TASK GOAL: Go through the listing and write out all of it exactly.

*** DATASET EXTRACT ***

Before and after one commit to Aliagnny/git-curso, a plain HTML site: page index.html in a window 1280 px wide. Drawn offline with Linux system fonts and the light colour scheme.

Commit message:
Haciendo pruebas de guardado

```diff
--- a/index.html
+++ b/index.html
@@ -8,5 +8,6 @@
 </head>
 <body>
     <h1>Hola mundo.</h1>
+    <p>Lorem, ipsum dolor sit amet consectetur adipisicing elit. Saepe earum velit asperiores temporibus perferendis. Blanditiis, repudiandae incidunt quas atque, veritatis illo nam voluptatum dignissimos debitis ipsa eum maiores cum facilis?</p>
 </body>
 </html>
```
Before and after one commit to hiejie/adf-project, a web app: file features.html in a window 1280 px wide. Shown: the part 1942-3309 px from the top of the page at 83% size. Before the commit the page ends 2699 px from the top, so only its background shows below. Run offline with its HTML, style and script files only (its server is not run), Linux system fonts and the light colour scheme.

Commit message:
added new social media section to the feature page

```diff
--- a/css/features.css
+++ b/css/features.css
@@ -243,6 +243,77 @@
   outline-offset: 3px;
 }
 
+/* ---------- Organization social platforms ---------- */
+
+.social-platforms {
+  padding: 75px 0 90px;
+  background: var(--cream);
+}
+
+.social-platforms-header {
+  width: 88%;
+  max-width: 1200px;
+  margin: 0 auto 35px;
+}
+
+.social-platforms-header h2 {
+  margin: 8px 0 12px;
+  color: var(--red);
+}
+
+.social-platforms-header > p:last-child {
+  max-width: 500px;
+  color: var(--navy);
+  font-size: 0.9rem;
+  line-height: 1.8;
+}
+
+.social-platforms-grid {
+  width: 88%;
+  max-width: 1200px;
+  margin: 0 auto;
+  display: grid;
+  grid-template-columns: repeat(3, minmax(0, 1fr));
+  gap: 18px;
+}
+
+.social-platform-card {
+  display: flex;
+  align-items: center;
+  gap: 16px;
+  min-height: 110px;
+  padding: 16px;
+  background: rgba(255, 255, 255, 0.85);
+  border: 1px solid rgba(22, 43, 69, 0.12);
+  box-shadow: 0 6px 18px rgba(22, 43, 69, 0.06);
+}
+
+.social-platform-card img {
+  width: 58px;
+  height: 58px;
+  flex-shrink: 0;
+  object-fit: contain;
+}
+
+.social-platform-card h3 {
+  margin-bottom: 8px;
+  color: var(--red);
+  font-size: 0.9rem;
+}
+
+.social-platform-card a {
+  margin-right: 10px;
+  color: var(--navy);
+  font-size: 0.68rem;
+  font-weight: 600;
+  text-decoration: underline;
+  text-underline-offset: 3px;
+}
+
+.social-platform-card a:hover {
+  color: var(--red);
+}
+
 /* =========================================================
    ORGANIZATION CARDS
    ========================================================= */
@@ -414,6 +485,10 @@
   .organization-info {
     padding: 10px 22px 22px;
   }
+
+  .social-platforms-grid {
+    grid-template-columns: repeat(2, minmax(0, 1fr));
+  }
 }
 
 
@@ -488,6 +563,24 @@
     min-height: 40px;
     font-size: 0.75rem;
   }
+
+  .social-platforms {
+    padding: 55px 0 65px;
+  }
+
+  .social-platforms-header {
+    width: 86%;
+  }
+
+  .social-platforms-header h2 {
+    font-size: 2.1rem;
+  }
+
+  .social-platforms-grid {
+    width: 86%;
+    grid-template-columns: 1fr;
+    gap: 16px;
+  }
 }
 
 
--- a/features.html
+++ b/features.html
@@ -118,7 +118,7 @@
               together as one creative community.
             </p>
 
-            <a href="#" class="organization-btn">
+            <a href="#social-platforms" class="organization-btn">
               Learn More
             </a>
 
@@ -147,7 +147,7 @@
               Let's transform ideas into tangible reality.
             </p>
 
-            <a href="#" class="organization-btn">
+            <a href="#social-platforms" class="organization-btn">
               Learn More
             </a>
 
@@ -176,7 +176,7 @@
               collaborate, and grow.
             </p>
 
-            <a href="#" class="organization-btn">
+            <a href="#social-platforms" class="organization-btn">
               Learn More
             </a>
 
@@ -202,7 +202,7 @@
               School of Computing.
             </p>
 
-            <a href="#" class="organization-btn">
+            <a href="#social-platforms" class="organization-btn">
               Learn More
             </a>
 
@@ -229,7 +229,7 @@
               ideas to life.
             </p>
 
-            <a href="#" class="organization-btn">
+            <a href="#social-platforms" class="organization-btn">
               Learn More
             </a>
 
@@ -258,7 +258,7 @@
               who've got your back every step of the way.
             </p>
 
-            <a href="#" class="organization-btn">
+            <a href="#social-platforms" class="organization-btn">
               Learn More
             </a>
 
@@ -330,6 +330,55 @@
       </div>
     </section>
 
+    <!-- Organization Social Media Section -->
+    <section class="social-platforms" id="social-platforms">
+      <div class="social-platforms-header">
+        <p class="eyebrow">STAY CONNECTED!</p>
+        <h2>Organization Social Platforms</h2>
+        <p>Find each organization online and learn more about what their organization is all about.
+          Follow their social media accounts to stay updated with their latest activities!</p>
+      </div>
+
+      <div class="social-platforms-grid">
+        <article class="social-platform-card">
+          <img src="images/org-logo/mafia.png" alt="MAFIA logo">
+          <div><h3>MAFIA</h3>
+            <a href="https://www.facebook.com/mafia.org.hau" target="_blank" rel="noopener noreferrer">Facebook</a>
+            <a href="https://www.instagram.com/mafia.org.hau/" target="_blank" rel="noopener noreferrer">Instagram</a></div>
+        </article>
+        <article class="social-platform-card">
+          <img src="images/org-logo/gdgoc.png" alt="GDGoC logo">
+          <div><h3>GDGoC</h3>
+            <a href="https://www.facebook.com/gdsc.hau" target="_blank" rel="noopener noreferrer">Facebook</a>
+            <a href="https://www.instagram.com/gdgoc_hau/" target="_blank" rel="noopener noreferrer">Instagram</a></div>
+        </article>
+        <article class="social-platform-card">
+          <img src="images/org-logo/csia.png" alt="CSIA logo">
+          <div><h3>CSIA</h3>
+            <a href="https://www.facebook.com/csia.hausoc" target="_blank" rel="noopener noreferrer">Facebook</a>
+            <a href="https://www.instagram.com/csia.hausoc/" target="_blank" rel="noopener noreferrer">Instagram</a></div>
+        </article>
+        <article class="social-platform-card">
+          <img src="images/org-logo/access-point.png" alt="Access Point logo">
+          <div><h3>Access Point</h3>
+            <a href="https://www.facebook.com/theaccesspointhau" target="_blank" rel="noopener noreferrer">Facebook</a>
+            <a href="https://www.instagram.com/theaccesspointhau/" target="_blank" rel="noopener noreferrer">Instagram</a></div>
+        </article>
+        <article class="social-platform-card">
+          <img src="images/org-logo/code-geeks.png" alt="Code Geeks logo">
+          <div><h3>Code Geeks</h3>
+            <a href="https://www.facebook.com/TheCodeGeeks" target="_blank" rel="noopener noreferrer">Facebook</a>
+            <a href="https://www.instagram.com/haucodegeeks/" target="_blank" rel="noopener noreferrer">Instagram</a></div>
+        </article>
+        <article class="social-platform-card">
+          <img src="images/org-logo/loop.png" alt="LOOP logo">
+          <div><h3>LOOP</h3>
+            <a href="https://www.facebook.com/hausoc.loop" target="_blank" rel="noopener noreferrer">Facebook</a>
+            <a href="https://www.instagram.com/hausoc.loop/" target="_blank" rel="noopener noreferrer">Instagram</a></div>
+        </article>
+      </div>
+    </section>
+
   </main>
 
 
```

*** End of DATASET EXTRACT ***

TASK SOLUTION:
Before and after one commit to Aliagnny/git-curso, a plain HTML site: page index.html in a window 1280 px wide. Drawn offline with Linux system fonts and the light colour scheme.

Commit message:
Haciendo pruebas de guardado

```diff
--- a/index.html
+++ b/index.html
@@ -8,5 +8,6 @@
 </head>
 <body>
     <h1>Hola mundo.</h1>
+    <p>Lorem, ipsum dolor sit amet consectetur adipisicing elit. Saepe earum velit asperiores temporibus perferendis. Blanditiis, repudiandae incidunt quas atque, veritatis illo nam voluptatum dignissimos debitis ipsa eum maiores cum facilis?</p>
 </body>
 </html>
```
Before and after one commit to hiejie/adf-project, a web app: file features.html in a window 1280 px wide. Shown: the part 1942-3309 px from the top of the page at 83% size. Before the commit the page ends 2699 px from the top, so only its background shows below. Run offline with its HTML, style and script files only (its server is not run), Linux system fonts and the light colour scheme.

Commit message:
added new social media section to the feature page

```diff
--- a/css/features.css
+++ b/css/features.css
@@ -243,6 +243,77 @@
   outline-offset: 3px;
 }
 
+/* ---------- Organization social platforms ---------- */
+
+.social-platforms {
+  padding: 75px 0 90px;
+  background: var(--cream);
+}
+
+.social-platforms-header {
+  width: 88%;
+  max-width: 1200px;
+  margin: 0 auto 35px;
+}
+
+.social-platforms-header h2 {
+  margin: 8px 0 12px;
+  color: var(--red);
+}
+
+.social-platforms-header > p:last-child {
+  max-width: 500px;
+  color: var(--navy);
+  font-size: 0.9rem;
+  line-height: 1.8;
+}
+
+.social-platforms-grid {
+  width: 88%;
+  max-width: 1200px;
+  margin: 0 auto;
+  display: grid;
+  grid-template-columns: repeat(3, minmax(0, 1fr));
+  gap: 18px;
+}
+
+.social-platform-card {
+  display: flex;
+  align-items: center;
+  gap: 16px;
+  min-height: 110px;
+  padding: 16px;
+  background: rgba(255, 255, 255, 0.85);
+  border: 1px solid rgba(22, 43, 69, 0.12);
+  box-shadow: 0 6px 18px rgba(22, 43, 69, 0.06);
+}
+
+.social-platform-card img {
+  width: 58px;
+  height: 58px;
+  flex-shrink: 0;
+  object-fit: contain;
+}
+
+.social-platform-card h3 {
+  margin-bottom: 8px;
+  color: var(--red);
+  font-size: 0.9rem;
+}
+
+.social-platform-card a {
+  margin-right: 10px;
+  color: var(--navy);
+  font-size: 0.68rem;
+  font-weight: 600;
+  text-decoration: underline;
+  text-underline-offset: 3px;
+}
+
+.social-platform-card a:hover {
+  color: var(--red);
+}
+
 /* =========================================================
    ORGANIZATION CARDS
    ========================================================= */
@@ -414,6 +485,10 @@
   .organization-info {
     padding: 10px 22px 22px;
   }
+
+  .social-platforms-grid {
+    grid-template-columns: repeat(2, minmax(0, 1fr));
+  }
 }
 
 
@@ -488,6 +563,24 @@
     min-height: 40px;
     font-size: 0.75rem;
   }
+
+  .social-platforms {
+    padding: 55px 0 65px;
+  }
+
+  .social-platforms-header {
+    width: 86%;
+  }
+
+  .social-platforms-header h2 {
+    font-size: 2.1rem;
+  }
+
+  .social-platforms-grid {
+    width: 86%;
+    grid-template-columns: 1fr;
+    gap: 16px;
+  }
 }
 
 
--- a/features.html
+++ b/features.html
@@ -118,7 +118,7 @@
               together as one creative community.
             </p>
 
-            <a href="#" class="organization-btn">
+            <a href="#social-platforms" class="organization-btn">
               Learn More
             </a>
 
@@ -147,7 +147,7 @@
               Let's transform ideas into tangible reality.
             </p>
 
-            <a href="#" class="organization-btn">
+            <a href="#social-platforms" class="organization-btn">
               Learn More
             </a>
 
@@ -176,7 +176,7 @@
               collaborate, and grow.
             </p>
 
-            <a href="#" class="organization-btn">
+            <a href="#social-platforms" class="organization-btn">
               Learn More
             </a>
 
@@ -202,7 +202,7 @@
               School of Computing.
             </p>
 
-            <a href="#" class="organization-btn">
+            <a href="#social-platforms" class="organization-btn">
               Learn More
             </a>
 
@@ -229,7 +229,7 @@
               ideas to life.
             </p>
 
-            <a href="#" class="organization-btn">
+            <a href="#social-platforms" class="organization-btn">
               Learn More
             </a>
 
@@ -258,7 +258,7 @@
               who've got your back every step of the way.
             </p>
 
-            <a href="#" class="organization-btn">
+            <a href="#social-platforms" class="organization-btn">
               Learn More
             </a>
 
@@ -330,6 +330,55 @@
       </div>
     </section>
 
+    <!-- Organization Social Media Section -->
+    <section class="social-platforms" id="social-platforms">
+      <div class="social-platforms-header">
+        <p class="eyebrow">STAY CONNECTED!</p>
+        <h2>Organization Social Platforms</h2>
+        <p>Find each organization online and learn more about what their organization is all about.
+          Follow their social media accounts to stay updated with their latest activities!</p>
+      </div>
+
+      <div class="social-platforms-grid">
+        <article class="social-platform-card">
+          <img src="images/org-logo/mafia.png" alt="MAFIA logo">
+          <div><h3>MAFIA</h3>
+            <a href="https://www.facebook.com/mafia.org.hau" target="_blank" rel="noopener noreferrer">Facebook</a>
+            <a href="https://www.instagram.com/mafia.org.hau/" target="_blank" rel="noopener noreferrer">Instagram</a></div>
+        </article>
+        <article class="social-platform-card">
+          <img src="images/org-logo/gdgoc.png" alt="GDGoC logo">
+          <div><h3>GDGoC</h3>
+            <a href="https://www.facebook.com/gdsc.hau" target="_blank" rel="noopener noreferrer">Facebook</a>
+            <a href="https://www.instagram.com/gdgoc_hau/" target="_blank" rel="noopener noreferrer">Instagram</a></div>
+        </article>
+        <article class="social-platform-card">
+          <img src="images/org-logo/csia.png" alt="CSIA logo">
+          <div><h3>CSIA</h3>
+            <a href="https://www.facebook.com/csia.hausoc" target="_blank" rel="noopener noreferrer">Facebook</a>
+            <a href="https://www.instagram.com/csia.hausoc/" target="_blank" rel="noopener noreferrer">Instagram</a></div>
+        </article>
+        <article class="social-platform-card">
+          <img src="images/org-logo/access-point.png" alt="Access Point logo">
+          <div><h3>Access Point</h3>
+            <a href="https://www.facebook.com/theaccesspointhau" target="_blank" rel="noopener noreferrer">Facebook</a>
+            <a href="https://www.instagram.com/theaccesspointhau/" target="_blank" rel="noopener noreferrer">Instagram</a></div>
+        </article>
+        <article class="social-platform-card">
+          <img src="images/org-logo/code-geeks.png" alt="Code Geeks logo">
+          <div><h3>Code Geeks</h3>
+            <a href="https://www.facebook.com/TheCodeGeeks" target="_blank" rel="noopener noreferrer">Facebook</a>
+            <a href="https://www.instagram.com/haucodegeeks/" target="_blank" rel="noopener noreferrer">Instagram</a></div>
+        </article>
+        <article class="social-platform-card">
+          <img src="images/org-logo/loop.png" alt="LOOP logo">
+          <div><h3>LOOP</h3>
+            <a href="https://www.facebook.com/hausoc.loop" target="_blank" rel="noopener noreferrer">Facebook</a>
+            <a href="https://www.instagram.com/hausoc.loop/" target="_blank" rel="noopener noreferrer">Instagram</a></div>
+        </article>
+      </div>
+    </section>
+
   </main>
 
 
```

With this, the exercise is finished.